Vincil Crenshaw ◆ March 3, 2018
A sport once regarded as “the sport that the rest of the world plays,” soccer has gained an immense amount of traction in the United States over the past few decades. 3.2 billion people: the number of people that tuned in to watch the 2014 Men’s FIFA World Cup in Brazil. Over 105 million of those viewers were in the United States. The population of the United States is slowly catching on to enjoying the world’s most popular sport. But how is our domestic league doing?
Conceived in 1996, Major League Soccer received a lot of hype following the 1994 World Cup, which was held by the United States. However, after only five years of operation, the United States domestic soccer league was face-down in the gutters. Owners were forced to file for bankruptcy, and frankly, people could’ve cared less. This was a league that was trying to take on the NFL, NBA, MLB, and NHL all at once, after all. Who had time for the MLS? The pivotal turning point came with the LA Galaxy’s acquisition of English superstar David Beckham...Continue Reading
What Changed in Chelsea?
Jay Kakkar ◆ January 30, 2018
Chelsea went on one of the best premier league runs ever, winning 30 of their possible 38 games in the 2016/17 Premier League season. However, Chelsea’s start to the season followed a completely different trend to the rest of their season; while the team won 3 out of their 3 games, the first was an unconvincing 2-1 win against West Ham (who finished the season with 45 from 114 available points), followed by a 1-2 win against Watford (who finished 17th in the table), both games in which Costa had to score an 87+ minute goal to save the tie, and a routine 3-0 win over Burnley. The team seemed to be struggling, regardless of the immense talents of Hazard, Costa and their 35 million pound star signing N’Golo Kante at their disposal.Continue Reading
To Start or Sit: Squad Rotation in Soccer
Isaac Schmidt ◆ October 20, 2017
On June 1, 2013, Bayern Munich lifted the DFB-Pokal trophy, after beating VfB Stuttgart 3-2 in the final. This was the third major trophy Bayern won that year. One week earlier, Bayern had beat fellow Bundesliga team Borussia Dortmund 2-1 to win the UEFA Champions League. More than six weeks earlier, they clinched the Bundesliga title, constituting a treble season. Bayern’s navigated through a congested fixture list over the season to successfully clinch three titles. However, playing deep into multiple competitions often leads to struggling performances for many teams. Multiple games a week means players must be rested and starting the same team every game in every competition would be impossible, which is why squad rotation is necessary. The extent to which a team should rotate their players has always been a contentious topic amongst fans. Sitting a team’s best player on the bench can lead to harsh criticism, as shown when Arsenal recently lost 4-0 to Liverpool after sitting out star player Alexis Sánchez...Continue Reading
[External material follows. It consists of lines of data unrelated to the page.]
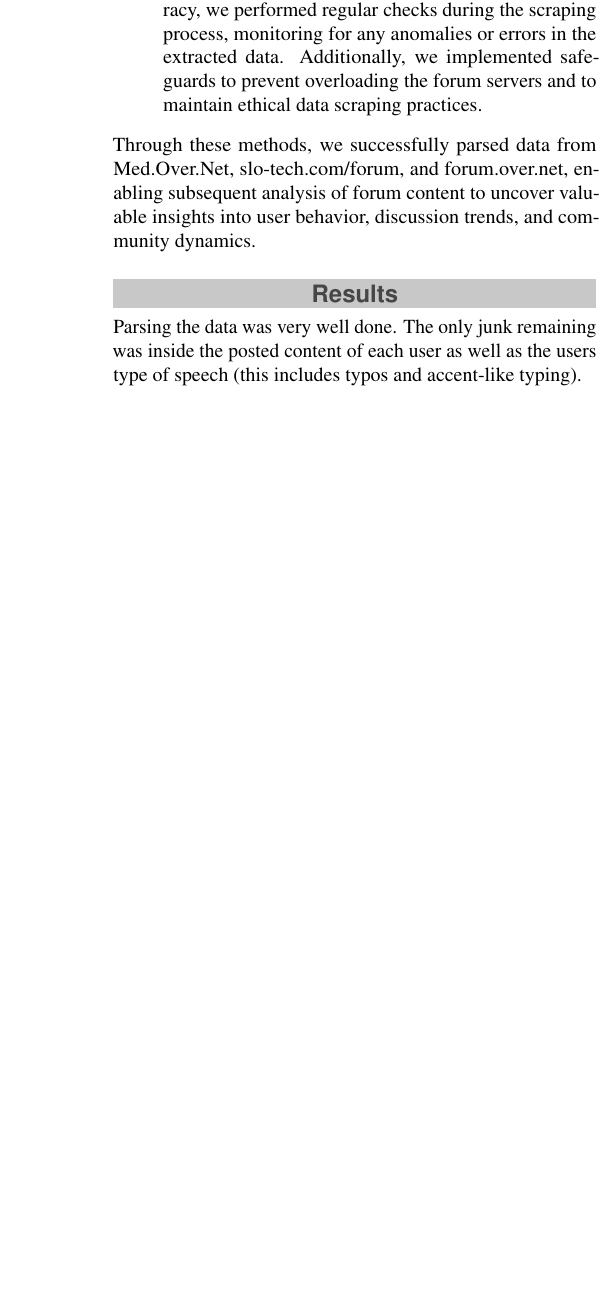
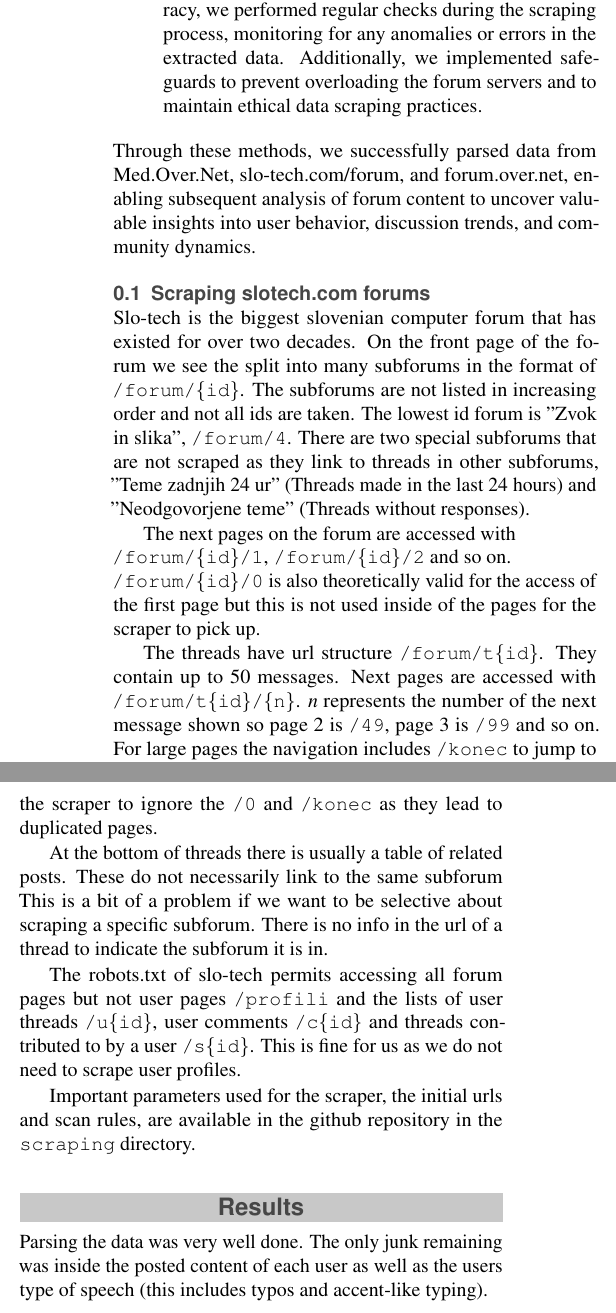
Before and after one commit to UL-FRI-NLP-2023-2024/ul-fri-nlp-course-project-tree-pipit, a LaTeX document (report/report.tex): part of one column of page 2 of 2 before the commit and two parts of the columns of page 2 of 3 after it, the two joined at a grey line, cut so that both start at the same text, the shorter picture padded with empty space. Compiled offline with pdfLaTeX.

Commit message:
Added slo-tech scraping parameters and report

```diff
--- a/report/report.tex
+++ b/report/report.tex
@@ -132,6 +132,20 @@ We employed WinHTTrack, a powerful web scraping tool, to scrape data from three
 \item \textbf{Quality Assurance}: To ensure data integrity and accuracy, we performed regular checks during the scraping process, monitoring for any anomalies or errors in the extracted data. Additionally, we implemented safeguards to prevent overloading the forum servers and to maintain ethical data scraping practices.
 \end{itemize}
 Through these methods, we successfully parsed data from Med.Over.Net, slo-tech.com/forum, and forum.over.net, enabling subsequent analysis of forum content to uncover valuable insights into user behavior, discussion trends, and community dynamics.
+
+\subsection{Scraping slo\-tech.com forums}
+
+Slo-tech is the biggest slovenian computer forum that has existed for over two decades. On the front page of the forum we see the split into many subforums in the format of \texttt{/forum/\{id\}}. The subforums are not listed in increasing order and not all ids are taken. The lowest id forum is ''Zvok in slika", \texttt{/forum/4}. There are two special subforums that are not scraped as they link to threads in other subforums, ''Teme zadnjih 24 ur" (Threads made in the last 24 hours) and ''Neodgovorjene teme" (Threads without responses).
+
+The next pages on the forum are accessed with \\ \texttt{/forum/\{id\}/1}, \texttt{/forum/\{id\}/2} and so on. \\ \texttt{/forum/\{id\}/0} is also theoretically valid for the access of the first page but this is not used inside of the pages for the scraper to pick up.
+
+The threads have url structure \texttt{/forum/t\{id\}}. They contain up to 50 messages. Next pages are accessed with \texttt{/forum/t\{id\}/\{n\}}. $n$ represents the number of the next message shown so page 2 is \texttt{/49}, page 3 is \texttt{/99} and so on. For large pages the navigation includes \texttt{/konec} to jump to the last page. The first page is linked to as \texttt{/0}. We set up the scraper to ignore the \texttt{/0} and \texttt{/konec} as they lead to duplicated pages.
+
+At the bottom of threads there is usually a table of related posts. These do not necessarily link to the same subforum This is a bit of a problem if we want to be selective about scraping a specific subforum. There is no info in the url of a thread to indicate the subforum it is in.
+
+The robots.txt of slo-tech permits accessing all forum pages but not user pages \texttt{/profili} and the lists of user threads \texttt{/u\{id\}}, user comments \texttt{/c\{id\}} and threads contributed to by a user \texttt{/s\{id\}}. This is fine for us as we do not need to scrape user profiles.
+
+Important parameters used for the scraper, the initial urls and scan rules, are available in the github repository in the \texttt{scraping} directory.
 
 \iffalse
 Use the Methods section to describe what you did an how you did it -- in what way did you prepare the data, what algorithms did you use, how did you test various solutions ... Provide all the required details for a reproduction of your work.
```
Also changed, not shown: scraping/slo-tech.txt (added, +7 -0 lines).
Never Much Love When We Go OT?
Eric Herrmann ◆ March 26, 2017
The Winners and Losers of 3-on-3 Overtime’s Sophomore Season
The aim of the rule change was to cut down on boring, unfair and unpopular shootouts and increase the amount of overtime scoring to make that part of the game more fast paced and exciting. Halfway through the second season of its implementation, the question remains, has it achieved these aims or not?
The answer? Pretty much a resounding...Continue Reading
The Rise Of The Six
Kairav Sheth ◆ March 18, 2017